## Task to complete:
Check every line below for the word "判断资源是否关闭" and copy each one that has it.

-.-.-

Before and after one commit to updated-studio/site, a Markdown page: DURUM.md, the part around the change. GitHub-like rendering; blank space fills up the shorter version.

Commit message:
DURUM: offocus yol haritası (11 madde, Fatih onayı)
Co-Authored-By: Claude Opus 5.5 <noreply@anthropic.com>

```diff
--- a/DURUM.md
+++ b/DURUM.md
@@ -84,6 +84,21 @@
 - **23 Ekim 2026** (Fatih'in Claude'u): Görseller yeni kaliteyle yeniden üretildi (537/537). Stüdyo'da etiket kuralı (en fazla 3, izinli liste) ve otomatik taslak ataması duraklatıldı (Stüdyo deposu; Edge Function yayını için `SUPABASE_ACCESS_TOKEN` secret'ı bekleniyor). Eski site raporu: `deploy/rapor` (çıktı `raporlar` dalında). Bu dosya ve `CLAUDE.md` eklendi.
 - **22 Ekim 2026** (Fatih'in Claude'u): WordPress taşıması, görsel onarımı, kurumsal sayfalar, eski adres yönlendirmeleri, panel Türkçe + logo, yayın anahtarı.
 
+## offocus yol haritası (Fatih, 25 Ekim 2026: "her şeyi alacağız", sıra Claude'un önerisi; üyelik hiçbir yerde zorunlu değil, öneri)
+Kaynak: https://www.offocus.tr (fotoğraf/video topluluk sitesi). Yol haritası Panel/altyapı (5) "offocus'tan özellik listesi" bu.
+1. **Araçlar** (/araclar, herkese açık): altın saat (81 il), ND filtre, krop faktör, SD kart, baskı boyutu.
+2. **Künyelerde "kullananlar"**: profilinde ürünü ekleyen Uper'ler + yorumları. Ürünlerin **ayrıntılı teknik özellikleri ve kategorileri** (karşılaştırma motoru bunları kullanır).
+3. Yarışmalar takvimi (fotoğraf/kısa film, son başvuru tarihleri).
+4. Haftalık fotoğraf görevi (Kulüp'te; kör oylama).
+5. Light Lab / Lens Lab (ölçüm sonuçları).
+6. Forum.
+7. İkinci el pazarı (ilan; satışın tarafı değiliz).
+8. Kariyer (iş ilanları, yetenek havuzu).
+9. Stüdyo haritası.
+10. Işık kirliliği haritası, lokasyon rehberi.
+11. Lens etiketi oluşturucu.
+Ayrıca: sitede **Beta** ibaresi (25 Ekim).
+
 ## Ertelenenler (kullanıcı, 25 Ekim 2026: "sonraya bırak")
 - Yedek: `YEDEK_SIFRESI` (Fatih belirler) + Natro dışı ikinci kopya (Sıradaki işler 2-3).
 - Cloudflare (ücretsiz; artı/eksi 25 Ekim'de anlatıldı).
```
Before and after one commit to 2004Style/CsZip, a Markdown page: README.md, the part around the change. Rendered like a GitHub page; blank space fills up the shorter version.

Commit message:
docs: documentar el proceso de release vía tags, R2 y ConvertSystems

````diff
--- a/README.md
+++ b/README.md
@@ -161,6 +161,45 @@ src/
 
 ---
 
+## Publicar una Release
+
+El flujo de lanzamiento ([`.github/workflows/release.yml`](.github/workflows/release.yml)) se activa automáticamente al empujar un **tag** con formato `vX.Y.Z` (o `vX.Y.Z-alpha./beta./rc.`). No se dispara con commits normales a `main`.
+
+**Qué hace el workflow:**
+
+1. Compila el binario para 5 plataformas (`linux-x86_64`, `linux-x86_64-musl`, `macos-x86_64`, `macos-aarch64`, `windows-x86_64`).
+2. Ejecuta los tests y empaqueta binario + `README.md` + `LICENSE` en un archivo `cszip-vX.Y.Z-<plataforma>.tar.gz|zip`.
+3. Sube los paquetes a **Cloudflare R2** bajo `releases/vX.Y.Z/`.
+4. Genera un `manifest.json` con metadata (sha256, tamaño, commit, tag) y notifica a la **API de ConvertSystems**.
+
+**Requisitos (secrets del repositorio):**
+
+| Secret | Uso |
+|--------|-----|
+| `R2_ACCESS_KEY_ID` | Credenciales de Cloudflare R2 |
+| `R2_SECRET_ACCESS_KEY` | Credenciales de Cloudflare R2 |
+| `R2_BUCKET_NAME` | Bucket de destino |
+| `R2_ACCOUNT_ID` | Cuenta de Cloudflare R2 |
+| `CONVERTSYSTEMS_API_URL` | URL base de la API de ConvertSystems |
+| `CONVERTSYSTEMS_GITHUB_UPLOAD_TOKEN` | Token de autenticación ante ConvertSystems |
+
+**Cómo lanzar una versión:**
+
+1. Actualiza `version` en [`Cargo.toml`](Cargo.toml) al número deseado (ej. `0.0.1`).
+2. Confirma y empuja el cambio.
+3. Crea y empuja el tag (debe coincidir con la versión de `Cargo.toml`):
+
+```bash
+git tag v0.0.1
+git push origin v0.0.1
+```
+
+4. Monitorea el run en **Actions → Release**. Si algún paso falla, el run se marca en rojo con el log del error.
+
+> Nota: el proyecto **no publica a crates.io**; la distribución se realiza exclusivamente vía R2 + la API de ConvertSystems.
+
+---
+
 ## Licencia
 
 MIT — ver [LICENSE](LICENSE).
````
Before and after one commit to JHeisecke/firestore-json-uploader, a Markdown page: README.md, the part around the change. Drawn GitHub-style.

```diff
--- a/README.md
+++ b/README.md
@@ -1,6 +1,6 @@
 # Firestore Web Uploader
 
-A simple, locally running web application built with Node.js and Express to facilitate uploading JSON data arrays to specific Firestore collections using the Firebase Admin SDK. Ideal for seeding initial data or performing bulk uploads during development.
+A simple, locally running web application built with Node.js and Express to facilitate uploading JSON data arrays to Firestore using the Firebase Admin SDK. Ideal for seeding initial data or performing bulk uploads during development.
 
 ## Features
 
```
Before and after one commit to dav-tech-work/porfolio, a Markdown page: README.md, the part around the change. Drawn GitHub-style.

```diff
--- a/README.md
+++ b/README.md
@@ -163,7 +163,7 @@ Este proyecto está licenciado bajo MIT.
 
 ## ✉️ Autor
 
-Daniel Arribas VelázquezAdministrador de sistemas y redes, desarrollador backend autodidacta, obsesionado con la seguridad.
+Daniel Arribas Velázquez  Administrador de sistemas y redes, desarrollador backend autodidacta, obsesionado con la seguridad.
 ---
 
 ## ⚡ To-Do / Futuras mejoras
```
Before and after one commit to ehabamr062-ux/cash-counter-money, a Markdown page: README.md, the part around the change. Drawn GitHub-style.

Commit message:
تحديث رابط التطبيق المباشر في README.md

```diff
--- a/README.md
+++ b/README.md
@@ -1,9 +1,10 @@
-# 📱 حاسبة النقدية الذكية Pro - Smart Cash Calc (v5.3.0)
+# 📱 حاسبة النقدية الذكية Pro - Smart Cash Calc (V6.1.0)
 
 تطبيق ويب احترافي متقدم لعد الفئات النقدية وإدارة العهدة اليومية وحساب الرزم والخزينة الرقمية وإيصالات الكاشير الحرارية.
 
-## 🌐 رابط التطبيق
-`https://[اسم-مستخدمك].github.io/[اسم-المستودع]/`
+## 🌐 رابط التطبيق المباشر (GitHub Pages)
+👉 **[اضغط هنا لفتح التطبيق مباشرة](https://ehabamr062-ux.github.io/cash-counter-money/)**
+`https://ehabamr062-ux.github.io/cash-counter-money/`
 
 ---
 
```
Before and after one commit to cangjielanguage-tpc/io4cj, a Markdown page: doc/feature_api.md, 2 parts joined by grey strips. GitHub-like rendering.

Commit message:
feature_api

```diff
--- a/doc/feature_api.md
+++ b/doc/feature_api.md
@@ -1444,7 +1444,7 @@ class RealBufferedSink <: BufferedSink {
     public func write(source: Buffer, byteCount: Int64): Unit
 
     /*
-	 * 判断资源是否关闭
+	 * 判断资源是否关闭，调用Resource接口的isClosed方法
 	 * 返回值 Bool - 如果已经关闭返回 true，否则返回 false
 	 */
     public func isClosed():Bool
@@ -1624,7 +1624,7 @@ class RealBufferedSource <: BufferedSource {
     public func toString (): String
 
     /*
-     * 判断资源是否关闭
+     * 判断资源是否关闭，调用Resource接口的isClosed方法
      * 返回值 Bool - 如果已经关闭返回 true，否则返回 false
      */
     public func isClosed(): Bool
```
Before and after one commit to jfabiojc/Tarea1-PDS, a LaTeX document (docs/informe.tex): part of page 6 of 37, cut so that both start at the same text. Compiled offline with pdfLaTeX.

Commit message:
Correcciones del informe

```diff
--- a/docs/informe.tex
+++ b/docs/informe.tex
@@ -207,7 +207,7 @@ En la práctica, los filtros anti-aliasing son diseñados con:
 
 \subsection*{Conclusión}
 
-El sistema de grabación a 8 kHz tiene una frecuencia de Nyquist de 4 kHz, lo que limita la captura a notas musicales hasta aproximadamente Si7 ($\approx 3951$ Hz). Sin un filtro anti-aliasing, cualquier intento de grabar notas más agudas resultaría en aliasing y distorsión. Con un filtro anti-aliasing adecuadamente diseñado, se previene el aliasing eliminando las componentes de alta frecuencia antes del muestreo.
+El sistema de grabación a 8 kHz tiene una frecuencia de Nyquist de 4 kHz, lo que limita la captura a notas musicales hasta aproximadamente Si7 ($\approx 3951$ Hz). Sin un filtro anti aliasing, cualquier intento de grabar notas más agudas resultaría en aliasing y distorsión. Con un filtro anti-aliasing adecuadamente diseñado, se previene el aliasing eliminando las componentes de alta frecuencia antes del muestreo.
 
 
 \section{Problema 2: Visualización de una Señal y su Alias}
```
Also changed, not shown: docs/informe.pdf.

-.-.-

## Solution for this problem:
-	 * 判断资源是否关闭
+	 * 判断资源是否关闭，调用Resource接口的isClosed方法
-     * 判断资源是否关闭
+     * 判断资源是否关闭，调用Resource接口的isClosed方法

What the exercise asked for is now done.